Facing criticism from allies and Republican worries about upcoming congressional elections, President Donald Trump traveled to two farm states Thursday and urged backers to stick with him on trade, despite tariff battles with Europe and China that are undercutting crop prices.
"We just opened up Europe for you farmers," Trump told backers in Iowa before traveling to a reopened steel plant in Illinois to say that tariffs on steel and aluminum are leading to revivals of those industries.
"We've got aluminum coming out good, we've got steel coming out beyond good," Trump said during a trade speech in Granite City, Ill.
Farmers, however, have criticized Trump tariffs affecting their products, and Republicans are concerned that a depression of agriculture votes could cost the GOP control of Congress in November. They say that Chinese retaliatory tariffs in particular are hurting prices for soybeans, pork and other agricultural products.
Seeking to quell unrest, the White House this week announced a package of $12 billion in aid to farmers being hurt by the trade wars. Republican lawmakers, however, denounced that plan as welfare, and said the best solution to farmers' troubles is to simply eliminate the tariffs.
While discussing trade during a workforce development conference at Northeast Iowa Community College in Peosta, Trump said, "The farmers love me; they voted for me."
At one point brandishing a campaign-style red hat that said "Make Our Farmers Great Again," Trump touted new trade talks with Europe and said his tariffs are designed to force countries like China to change what he called unfair trade practices.
China and European countries have retaliated with their own tariffs on U.S. products, Trump acknowledged, and farmers in particular are saying that the penalties are hurting sales.
Republicans and others have told Trump that the tariff wars are starting to hurt business people, including farmers and other key sources of votes in the November congressional elections.
"People are making their voices heard with this White House about the negative impact of tariffs, and the potential for greater negative impact," said Kevin Madden, a Republican consultant who has worked with private companies to promote free trade.
A coalition of conservative groups, including the National Taxpayers Union and Club for Growth, are urging Trump to pull back.
Tariffs "act as a tax on American consumers, raise costs for our manufacturers and drive our jobs to other countries," these groups wrote in an op-ed for USA TODAY.
They could also hurt Republicans at the ballot box, no small thing as the GOP faces the possible loss of House and Senate majorities in the November elections.
Trump said the trade rivals are directing their tariffs toward certain products in pivotal political states, seeking to hurt him with voters.
"It's not nice what they're doing," Trump said.
Trump visited Iowa and Illinois a day after proclaiming new talks with European Union officials about eliminating all trade barriers between the U.S. and Europe.
Making the announcement following a meeting with European Commission President Jean-Claude Juncker, Trump suggested he would hold off on auto and other new tariffs against Europe as the talks took place. He also said officials would try to "resolve" existing steel and aluminum tariffs, as well as "retaliatory tariffs" in general.

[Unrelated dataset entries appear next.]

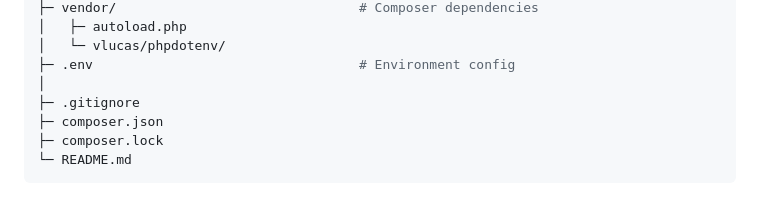
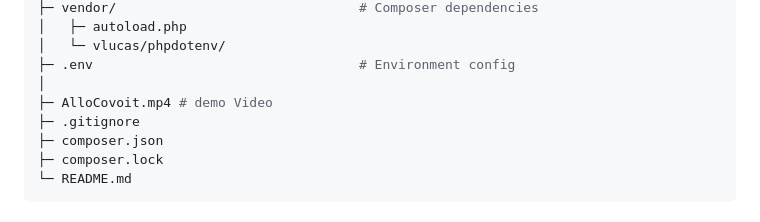
Before and after one commit to ZeinebGhrab/AlloCovoit, a Markdown page: README.md, the part around the change. Rendered like a GitHub page.

Commit message:
add demo video

```diff
--- a/README.md
+++ b/README.md
@@ -188,6 +188,7 @@ AlloCovoit/
 │   └─ vlucas/phpdotenv/
 ├─ .env                                  # Environment config
 │
+├─ AlloCovoit.mp4 # demo Video
 ├─ .gitignore
 ├─ composer.json
 ├─ composer.lock
```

In Iowa, Trump told supporters that Europe has also agreed to but more U.S. soybeans, and, "you're not going to be too angry with Trump, I can tell you."
Warning that "tariffs and bailouts" will lead to an economic meltdown, Sen. Ben Sasse, R-Neb., said "America's farmers don’t want to be paid to lose – they want to win by feeding the world."
During his daylong tour of farm country, Trump said that the economy overall is flourishing. Noting the new economic growth numbers are due out Friday, Trump said, "I don't what they are, but there are predictions from 3.8 to 5.3 (percent)."
Farm states feature a number of close House and Senate races, and could be decisive as to whether Republicans or Democrats wind up with control of Congress.
Jennifer Duffy, senior editor with The Cook Political Report, said the question is whether Republican farmers feel relief by the fall, right ahead of elections.
"If this farm aid is real and gets delivered, there may not be an issue at all," she said. "If not, and farmers don't feel President Trump is being straight with them, there could be a real problem."
Trump and advisers said he and the farmers want the same thing: A fair trading system.
"He's been pushing to get better deals, and he feels like he's getting them," said White House spokeswoman Sarah Sanders.
The critics, she said, "want to see some results – but so does the president."